▸ Detected change data
--------------------------------------------------
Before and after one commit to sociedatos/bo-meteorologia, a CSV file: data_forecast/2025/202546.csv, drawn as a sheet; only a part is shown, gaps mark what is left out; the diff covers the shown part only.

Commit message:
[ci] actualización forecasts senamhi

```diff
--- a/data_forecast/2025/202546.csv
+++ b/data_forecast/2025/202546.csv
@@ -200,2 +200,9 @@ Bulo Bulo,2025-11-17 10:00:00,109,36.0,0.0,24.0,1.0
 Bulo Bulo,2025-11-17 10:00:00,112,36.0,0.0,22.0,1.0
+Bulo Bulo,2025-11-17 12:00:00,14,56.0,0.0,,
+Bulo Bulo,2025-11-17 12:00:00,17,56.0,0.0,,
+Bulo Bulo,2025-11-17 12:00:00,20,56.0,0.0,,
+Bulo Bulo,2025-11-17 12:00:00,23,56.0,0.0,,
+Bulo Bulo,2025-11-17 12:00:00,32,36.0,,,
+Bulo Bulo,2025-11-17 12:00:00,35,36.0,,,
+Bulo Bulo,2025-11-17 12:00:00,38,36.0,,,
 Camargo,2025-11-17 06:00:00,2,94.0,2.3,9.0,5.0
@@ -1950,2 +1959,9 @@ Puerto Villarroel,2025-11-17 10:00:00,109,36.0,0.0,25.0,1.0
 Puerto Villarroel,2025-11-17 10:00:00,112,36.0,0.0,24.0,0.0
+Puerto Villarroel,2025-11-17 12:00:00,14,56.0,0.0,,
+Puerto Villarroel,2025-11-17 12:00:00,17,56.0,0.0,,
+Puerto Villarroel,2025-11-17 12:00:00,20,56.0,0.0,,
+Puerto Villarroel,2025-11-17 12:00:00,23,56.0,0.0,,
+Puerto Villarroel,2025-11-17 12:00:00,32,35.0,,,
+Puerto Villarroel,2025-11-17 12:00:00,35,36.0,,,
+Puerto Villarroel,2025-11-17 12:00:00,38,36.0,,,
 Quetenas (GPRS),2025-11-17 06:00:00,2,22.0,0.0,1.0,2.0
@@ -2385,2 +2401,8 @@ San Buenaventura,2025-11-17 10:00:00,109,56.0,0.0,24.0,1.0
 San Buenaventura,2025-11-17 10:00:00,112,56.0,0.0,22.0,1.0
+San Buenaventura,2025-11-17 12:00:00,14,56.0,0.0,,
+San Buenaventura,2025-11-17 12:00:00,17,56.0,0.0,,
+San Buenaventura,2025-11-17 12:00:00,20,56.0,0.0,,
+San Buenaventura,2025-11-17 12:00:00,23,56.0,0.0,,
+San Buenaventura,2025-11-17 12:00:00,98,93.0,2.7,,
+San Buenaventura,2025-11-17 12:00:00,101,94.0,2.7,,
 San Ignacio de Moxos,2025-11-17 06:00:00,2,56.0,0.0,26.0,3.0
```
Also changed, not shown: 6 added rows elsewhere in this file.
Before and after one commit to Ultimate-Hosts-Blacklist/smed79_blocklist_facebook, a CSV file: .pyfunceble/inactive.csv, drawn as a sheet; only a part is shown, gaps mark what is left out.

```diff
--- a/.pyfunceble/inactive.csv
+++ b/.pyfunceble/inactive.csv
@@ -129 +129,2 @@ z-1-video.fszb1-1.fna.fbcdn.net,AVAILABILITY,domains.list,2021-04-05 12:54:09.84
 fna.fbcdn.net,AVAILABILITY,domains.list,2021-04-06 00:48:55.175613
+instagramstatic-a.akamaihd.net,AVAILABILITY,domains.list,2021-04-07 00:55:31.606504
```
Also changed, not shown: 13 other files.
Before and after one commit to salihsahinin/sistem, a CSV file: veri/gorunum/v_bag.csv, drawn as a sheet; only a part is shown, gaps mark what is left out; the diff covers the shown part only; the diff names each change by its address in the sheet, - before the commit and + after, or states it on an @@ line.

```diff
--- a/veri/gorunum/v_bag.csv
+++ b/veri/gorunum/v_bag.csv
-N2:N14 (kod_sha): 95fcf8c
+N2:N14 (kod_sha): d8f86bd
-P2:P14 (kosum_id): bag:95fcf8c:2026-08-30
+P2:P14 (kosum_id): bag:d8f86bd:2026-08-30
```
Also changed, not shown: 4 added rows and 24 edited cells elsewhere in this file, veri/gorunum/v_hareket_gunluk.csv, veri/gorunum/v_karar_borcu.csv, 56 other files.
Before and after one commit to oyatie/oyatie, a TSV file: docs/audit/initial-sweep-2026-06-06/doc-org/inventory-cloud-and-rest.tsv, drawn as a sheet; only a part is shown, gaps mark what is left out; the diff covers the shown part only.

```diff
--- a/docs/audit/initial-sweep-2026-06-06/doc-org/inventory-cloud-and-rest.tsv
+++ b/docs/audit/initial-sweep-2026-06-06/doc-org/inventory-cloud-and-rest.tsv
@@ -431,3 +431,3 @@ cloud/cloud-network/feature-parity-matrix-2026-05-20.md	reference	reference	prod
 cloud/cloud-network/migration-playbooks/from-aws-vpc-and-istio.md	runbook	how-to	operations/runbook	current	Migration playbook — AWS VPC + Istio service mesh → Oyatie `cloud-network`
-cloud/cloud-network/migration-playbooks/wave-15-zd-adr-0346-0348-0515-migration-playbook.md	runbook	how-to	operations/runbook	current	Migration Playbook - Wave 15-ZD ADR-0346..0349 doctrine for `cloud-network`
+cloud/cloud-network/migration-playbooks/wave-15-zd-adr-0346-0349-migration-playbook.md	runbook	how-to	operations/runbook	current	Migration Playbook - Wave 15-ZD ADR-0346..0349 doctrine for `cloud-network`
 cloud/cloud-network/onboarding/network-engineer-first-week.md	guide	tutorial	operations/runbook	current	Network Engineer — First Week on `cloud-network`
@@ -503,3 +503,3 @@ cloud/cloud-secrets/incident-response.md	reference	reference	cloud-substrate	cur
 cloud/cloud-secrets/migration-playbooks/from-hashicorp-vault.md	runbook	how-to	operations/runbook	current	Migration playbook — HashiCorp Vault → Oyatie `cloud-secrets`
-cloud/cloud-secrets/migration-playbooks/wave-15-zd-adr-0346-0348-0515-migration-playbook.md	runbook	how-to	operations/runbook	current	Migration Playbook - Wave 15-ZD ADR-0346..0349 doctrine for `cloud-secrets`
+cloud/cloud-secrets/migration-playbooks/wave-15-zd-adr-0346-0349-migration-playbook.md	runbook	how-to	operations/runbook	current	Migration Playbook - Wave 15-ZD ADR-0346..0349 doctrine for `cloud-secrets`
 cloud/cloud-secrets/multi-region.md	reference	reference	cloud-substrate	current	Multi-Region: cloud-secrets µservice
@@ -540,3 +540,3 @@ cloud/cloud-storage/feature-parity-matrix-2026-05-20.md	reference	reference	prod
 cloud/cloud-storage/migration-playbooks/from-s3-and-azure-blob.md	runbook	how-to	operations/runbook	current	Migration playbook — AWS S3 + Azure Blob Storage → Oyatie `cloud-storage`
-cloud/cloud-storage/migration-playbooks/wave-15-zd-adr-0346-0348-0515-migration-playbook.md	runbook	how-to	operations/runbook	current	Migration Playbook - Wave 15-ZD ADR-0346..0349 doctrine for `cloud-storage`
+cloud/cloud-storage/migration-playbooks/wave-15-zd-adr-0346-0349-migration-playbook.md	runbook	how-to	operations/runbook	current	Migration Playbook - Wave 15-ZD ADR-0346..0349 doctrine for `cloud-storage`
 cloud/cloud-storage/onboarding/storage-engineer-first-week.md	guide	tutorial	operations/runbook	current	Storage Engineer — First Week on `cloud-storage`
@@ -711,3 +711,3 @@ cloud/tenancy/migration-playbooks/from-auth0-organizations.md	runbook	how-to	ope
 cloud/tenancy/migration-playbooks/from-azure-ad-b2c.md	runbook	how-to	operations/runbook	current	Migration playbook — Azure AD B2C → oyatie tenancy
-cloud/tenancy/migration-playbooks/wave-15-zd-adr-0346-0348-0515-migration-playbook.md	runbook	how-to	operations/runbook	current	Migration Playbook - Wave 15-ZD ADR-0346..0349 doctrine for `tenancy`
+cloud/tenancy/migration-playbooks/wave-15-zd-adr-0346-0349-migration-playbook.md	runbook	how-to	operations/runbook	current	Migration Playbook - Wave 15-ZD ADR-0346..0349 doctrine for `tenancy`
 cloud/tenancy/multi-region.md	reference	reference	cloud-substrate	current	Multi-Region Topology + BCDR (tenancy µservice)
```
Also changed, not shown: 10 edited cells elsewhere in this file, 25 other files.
--------------------------------------------------
▸ What to do
Nothing but a number should be given: the count of lines above that hold "Multi".

▸ Reply
2